Importantly, receipts are up only 1%, but government spending is up 5%.
The deficit does not count “off budget” items like Social Security and student debt, but let’s take a look at what they do count.
The U.S. budget deficit as a share of the economy widened for the first time in seven years, marking a turning point in the nation’s fiscal outlook as an aging population boosts government spending and debt.
Spending exceeded revenue by $587.4 billion in the 12 months to Sept. 30, compared with a $439.1 billion deficit in fiscal 2015, the Treasury Department said Friday in a report released in Washington. That was in line with a Congressional Budget Office estimate on Oct. 7 for a shortfall of $588 billion. As a share of gross domestic product, the shortfall rose to 3.2 percent from 2.5 percent a year earlier, the first such increase since 2009, government figures show.
“The slowdown in tax collections suggests some cooling in labor market activity,” said Gennadiy Goldberg, a strategist at TD Securities LLC in New York. He sees the higher budget deficits implying more borrowing needs by Treasury.
The Treasury said receipts in fiscal 2016 totaled $3.27 trillion, or 17.8 percent of GDP, while spending totaled $3.85 trillion, or 20.9 percent of GDP. Receipts rose $18 billion from fiscal 2015, while outlays jumped $166 billion, the figures showed.
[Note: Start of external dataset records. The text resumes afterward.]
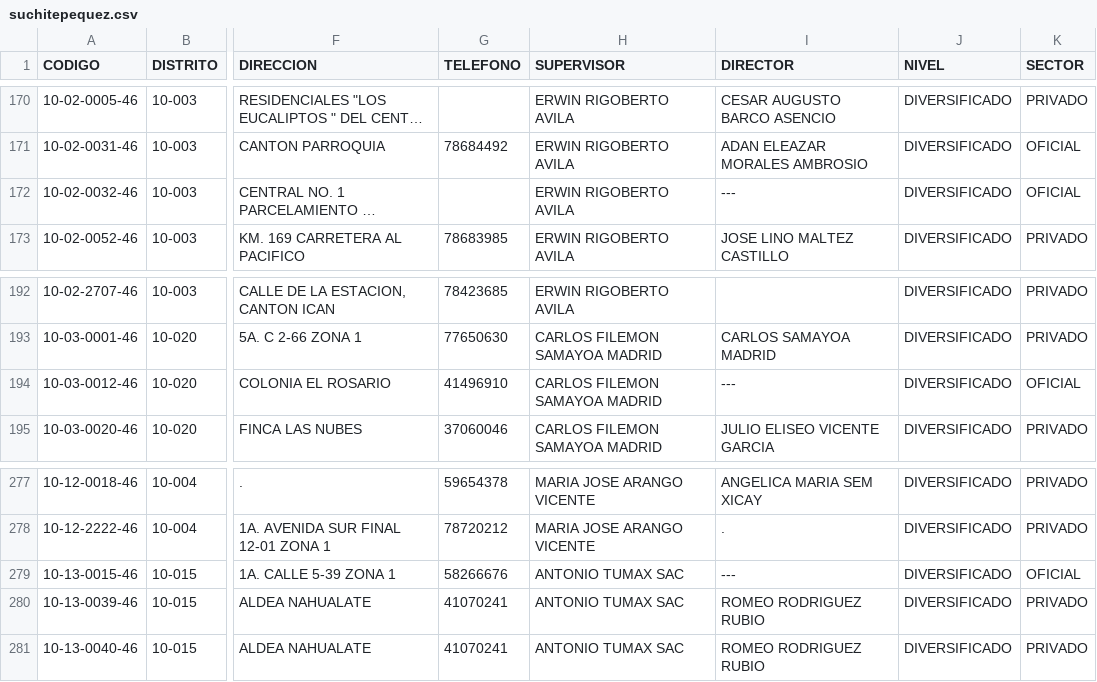
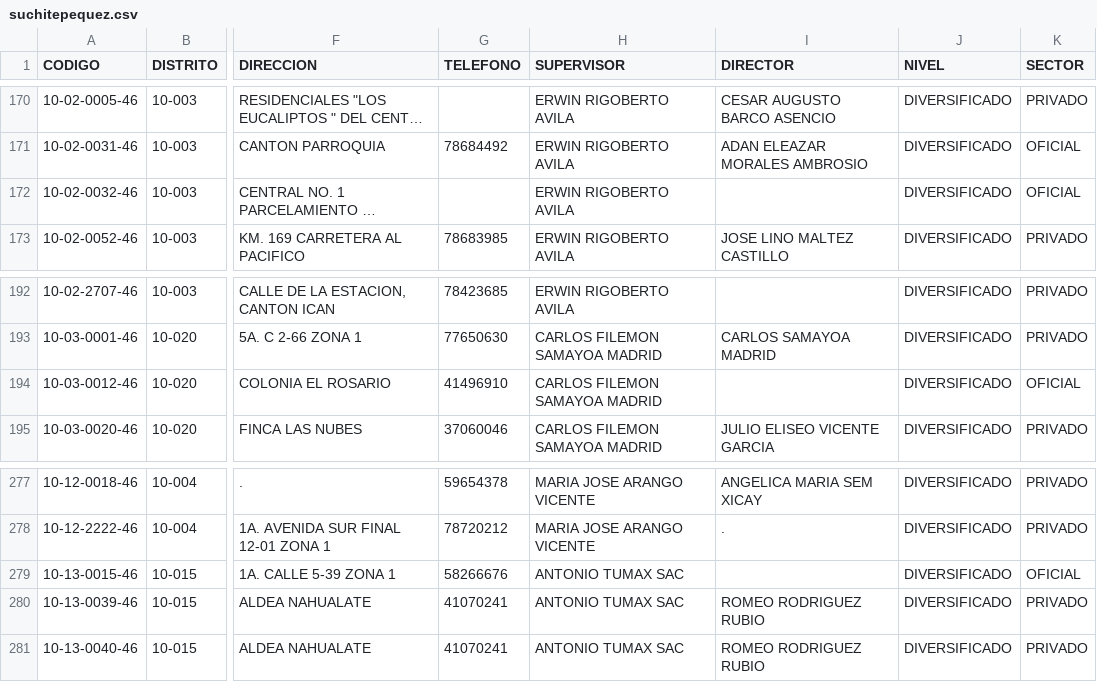
Before and after one commit to esc20936/Proyecto-1_DataScience, a CSV file: csv_files/suchitepequez.csv, drawn as a sheet; only a part is shown, gaps mark what is left out; long unchanged cells end in …; the diff names each change by its address in the sheet, - before the commit and + after, or states it on an @@ line.

```diff
--- a/csv_files/suchitepequez.csv
+++ b/csv_files/suchitepequez.csv
-I172 (DIRECTOR): ---
+I172 (DIRECTOR): (empty)
-I194 (DIRECTOR): ---
+I194 (DIRECTOR): (empty)
-I279 (DIRECTOR): ---
+I279 (DIRECTOR): (empty)
```
Also changed, not shown: csv_files/chimaltenango.csv, csv_files/ciudad_capital.csv, 4 other files.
The department cited higher spending on Social Security, Medicare, Medicaid and interest on government debt.
For September, which is the final month in the fiscal calendar, the government reported a $33.4 billion surplus. That was lower than the $90.9 billion surplus a year earlier, in part due to calendar adjustments, according to the Treasury.
Receipts Up 1 Percent
Slowing receipts in the face of all this alleged hiring suggests the alleged hiring is way overstated. This is yet another sign that failure to weed out duplicate social security numbers results in double-counting employment.
One way or another, whatever jobs we do create have not done much for tax revenue.
Mike “Mish” Shedlock